▼
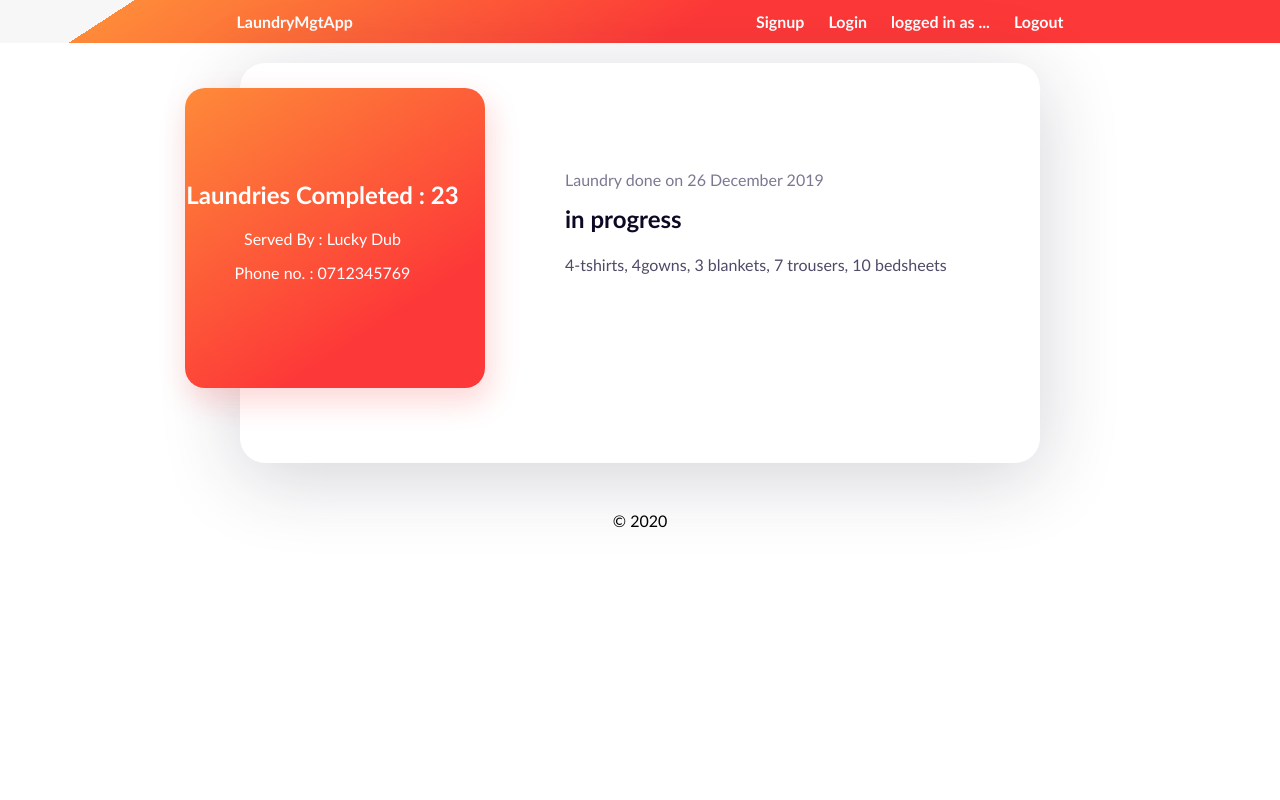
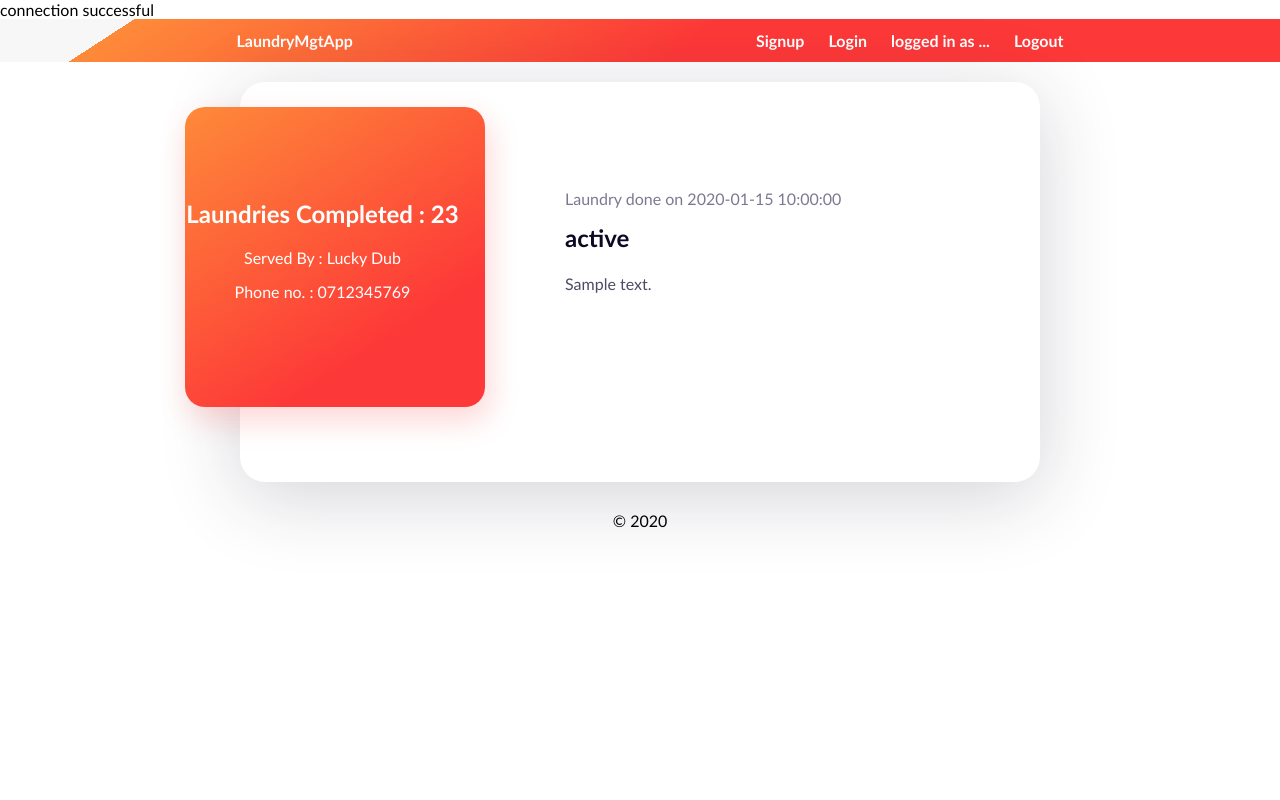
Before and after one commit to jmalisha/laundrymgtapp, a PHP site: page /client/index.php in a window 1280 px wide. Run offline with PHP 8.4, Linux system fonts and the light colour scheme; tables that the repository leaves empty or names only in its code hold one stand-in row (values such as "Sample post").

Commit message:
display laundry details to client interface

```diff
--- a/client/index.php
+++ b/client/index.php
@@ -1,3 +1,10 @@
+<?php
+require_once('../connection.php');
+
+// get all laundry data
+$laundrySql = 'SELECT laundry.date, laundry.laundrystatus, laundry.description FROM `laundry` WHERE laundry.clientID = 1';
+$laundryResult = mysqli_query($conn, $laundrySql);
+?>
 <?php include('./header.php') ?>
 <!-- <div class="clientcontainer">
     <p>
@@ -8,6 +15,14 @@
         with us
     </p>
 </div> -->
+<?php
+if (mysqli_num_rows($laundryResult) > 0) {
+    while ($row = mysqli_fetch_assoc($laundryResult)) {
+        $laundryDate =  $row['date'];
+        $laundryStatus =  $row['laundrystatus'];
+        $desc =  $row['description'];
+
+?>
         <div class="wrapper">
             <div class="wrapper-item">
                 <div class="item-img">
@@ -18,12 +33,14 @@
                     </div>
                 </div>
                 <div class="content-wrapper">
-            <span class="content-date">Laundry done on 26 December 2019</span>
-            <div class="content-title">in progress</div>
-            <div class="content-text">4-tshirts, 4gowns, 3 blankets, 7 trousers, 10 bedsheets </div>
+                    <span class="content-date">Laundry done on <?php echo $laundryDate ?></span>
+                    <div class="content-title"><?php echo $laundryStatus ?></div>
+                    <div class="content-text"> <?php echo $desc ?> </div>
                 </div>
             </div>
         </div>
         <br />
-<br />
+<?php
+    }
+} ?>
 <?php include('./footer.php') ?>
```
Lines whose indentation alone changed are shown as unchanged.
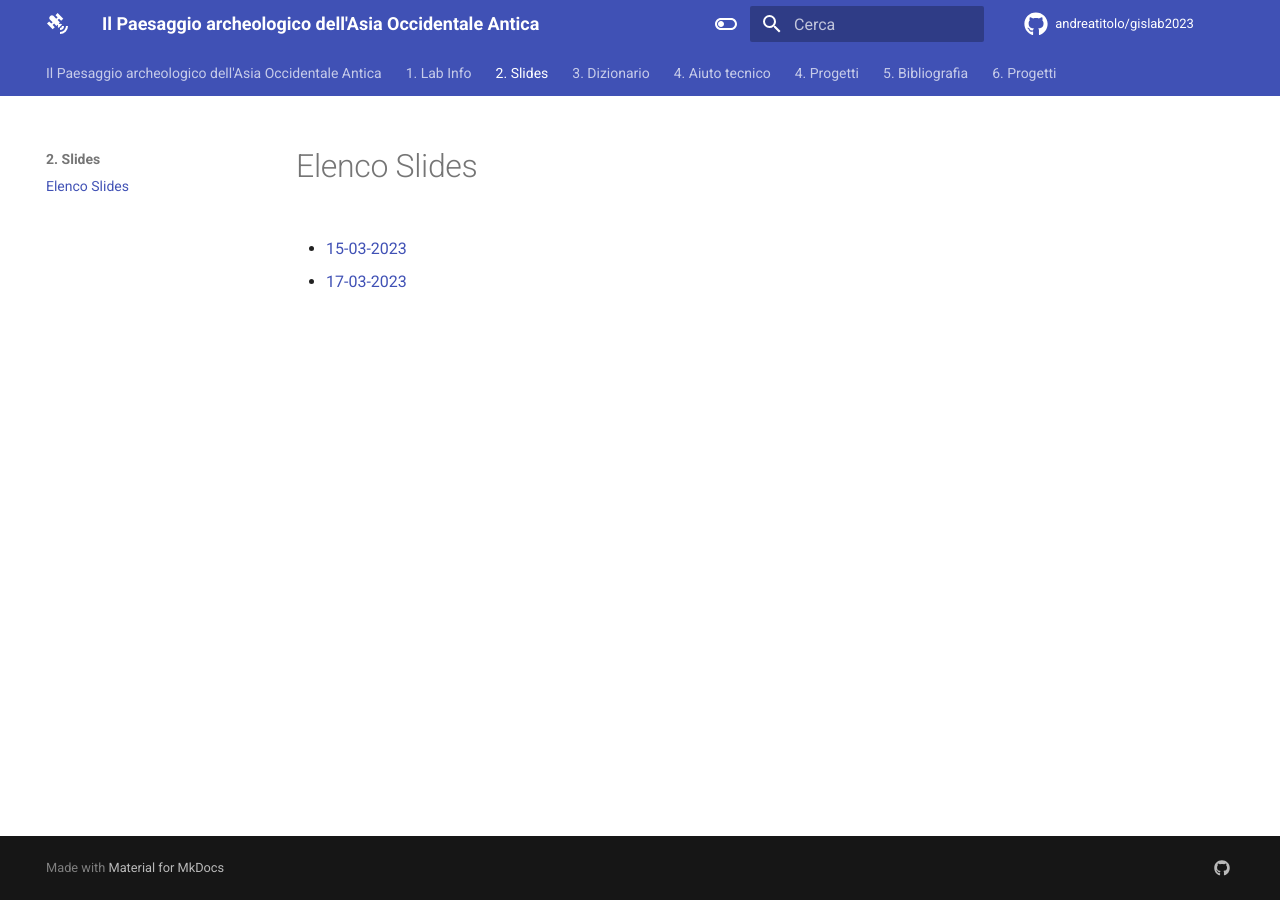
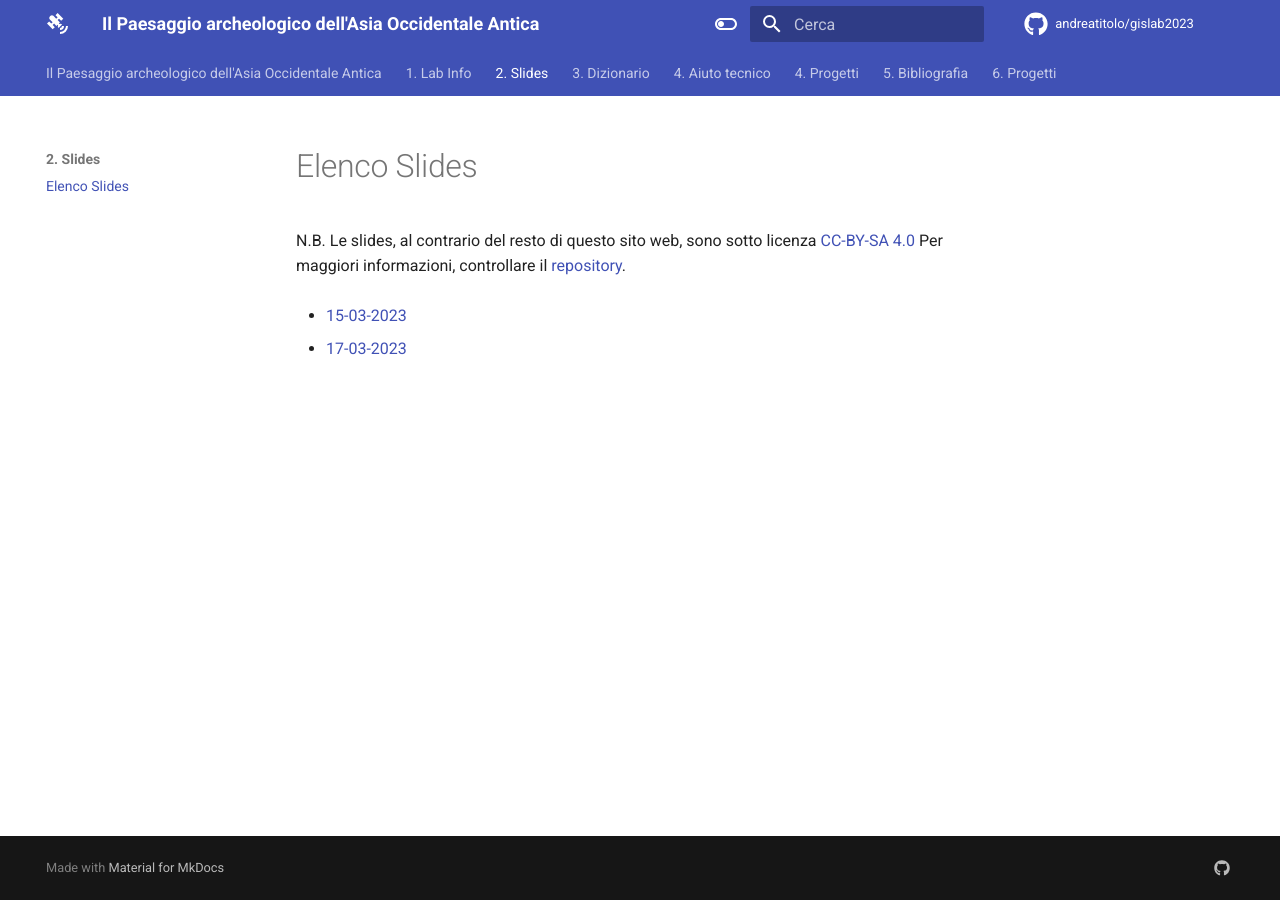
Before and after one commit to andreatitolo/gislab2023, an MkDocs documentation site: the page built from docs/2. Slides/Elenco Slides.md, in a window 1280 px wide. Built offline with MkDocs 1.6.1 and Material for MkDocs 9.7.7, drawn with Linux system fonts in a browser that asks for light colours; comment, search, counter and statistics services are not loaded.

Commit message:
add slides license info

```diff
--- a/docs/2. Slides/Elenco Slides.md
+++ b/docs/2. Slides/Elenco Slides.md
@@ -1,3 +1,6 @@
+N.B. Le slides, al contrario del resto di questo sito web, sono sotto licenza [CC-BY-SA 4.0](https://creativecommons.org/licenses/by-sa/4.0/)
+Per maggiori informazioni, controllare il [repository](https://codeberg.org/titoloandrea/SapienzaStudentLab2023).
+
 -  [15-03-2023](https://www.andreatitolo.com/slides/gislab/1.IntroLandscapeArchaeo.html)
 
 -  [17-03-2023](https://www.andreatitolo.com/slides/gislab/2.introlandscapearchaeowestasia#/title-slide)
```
▲
**What you should do:** When an image appears in the data, skip it and output the rest exactly.

**Solution for this exercise:**
Before and after one commit to jmalisha/laundrymgtapp, a PHP site: page /client/index.php in a window 1280 px wide. Run offline with PHP 8.4, Linux system fonts and the light colour scheme; tables that the repository leaves empty or names only in its code hold one stand-in row (values such as "Sample post").

Commit message:
display laundry details to client interface

```diff
--- a/client/index.php
+++ b/client/index.php
@@ -1,3 +1,10 @@
+<?php
+require_once('../connection.php');
+
+// get all laundry data
+$laundrySql = 'SELECT laundry.date, laundry.laundrystatus, laundry.description FROM `laundry` WHERE laundry.clientID = 1';
+$laundryResult = mysqli_query($conn, $laundrySql);
+?>
 <?php include('./header.php') ?>
 <!-- <div class="clientcontainer">
     <p>
@@ -8,6 +15,14 @@
         with us
     </p>
 </div> -->
+<?php
+if (mysqli_num_rows($laundryResult) > 0) {
+    while ($row = mysqli_fetch_assoc($laundryResult)) {
+        $laundryDate =  $row['date'];
+        $laundryStatus =  $row['laundrystatus'];
+        $desc =  $row['description'];
+
+?>
         <div class="wrapper">
             <div class="wrapper-item">
                 <div class="item-img">
@@ -18,12 +33,14 @@
                     </div>
                 </div>
                 <div class="content-wrapper">
-            <span class="content-date">Laundry done on 26 December 2019</span>
-            <div class="content-title">in progress</div>
-            <div class="content-text">4-tshirts, 4gowns, 3 blankets, 7 trousers, 10 bedsheets </div>
+                    <span class="content-date">Laundry done on <?php echo $laundryDate ?></span>
+                    <div class="content-title"><?php echo $laundryStatus ?></div>
+                    <div class="content-text"> <?php echo $desc ?> </div>
                 </div>
             </div>
         </div>
         <br />
-<br />
+<?php
+    }
+} ?>
 <?php include('./footer.php') ?>
```
Lines whose indentation alone changed are shown as unchanged.
Before and after one commit to andreatitolo/gislab2023, an MkDocs documentation site: the page built from docs/2. Slides/Elenco Slides.md, in a window 1280 px wide. Built offline with MkDocs 1.6.1 and Material for MkDocs 9.7.7, drawn with Linux system fonts in a browser that asks for light colours; comment, search, counter and statistics services are not loaded.

Commit message:
add slides license info

```diff
--- a/docs/2. Slides/Elenco Slides.md
+++ b/docs/2. Slides/Elenco Slides.md
@@ -1,3 +1,6 @@
+N.B. Le slides, al contrario del resto di questo sito web, sono sotto licenza [CC-BY-SA 4.0](https://creativecommons.org/licenses/by-sa/4.0/)
+Per maggiori informazioni, controllare il [repository](https://codeberg.org/titoloandrea/SapienzaStudentLab2023).
+
 -  [15-03-2023](https://www.andreatitolo.com/slides/gislab/1.IntroLandscapeArchaeo.html)
 
 -  [17-03-2023](https://www.andreatitolo.com/slides/gislab/2.introlandscapearchaeowestasia#/title-slide)
```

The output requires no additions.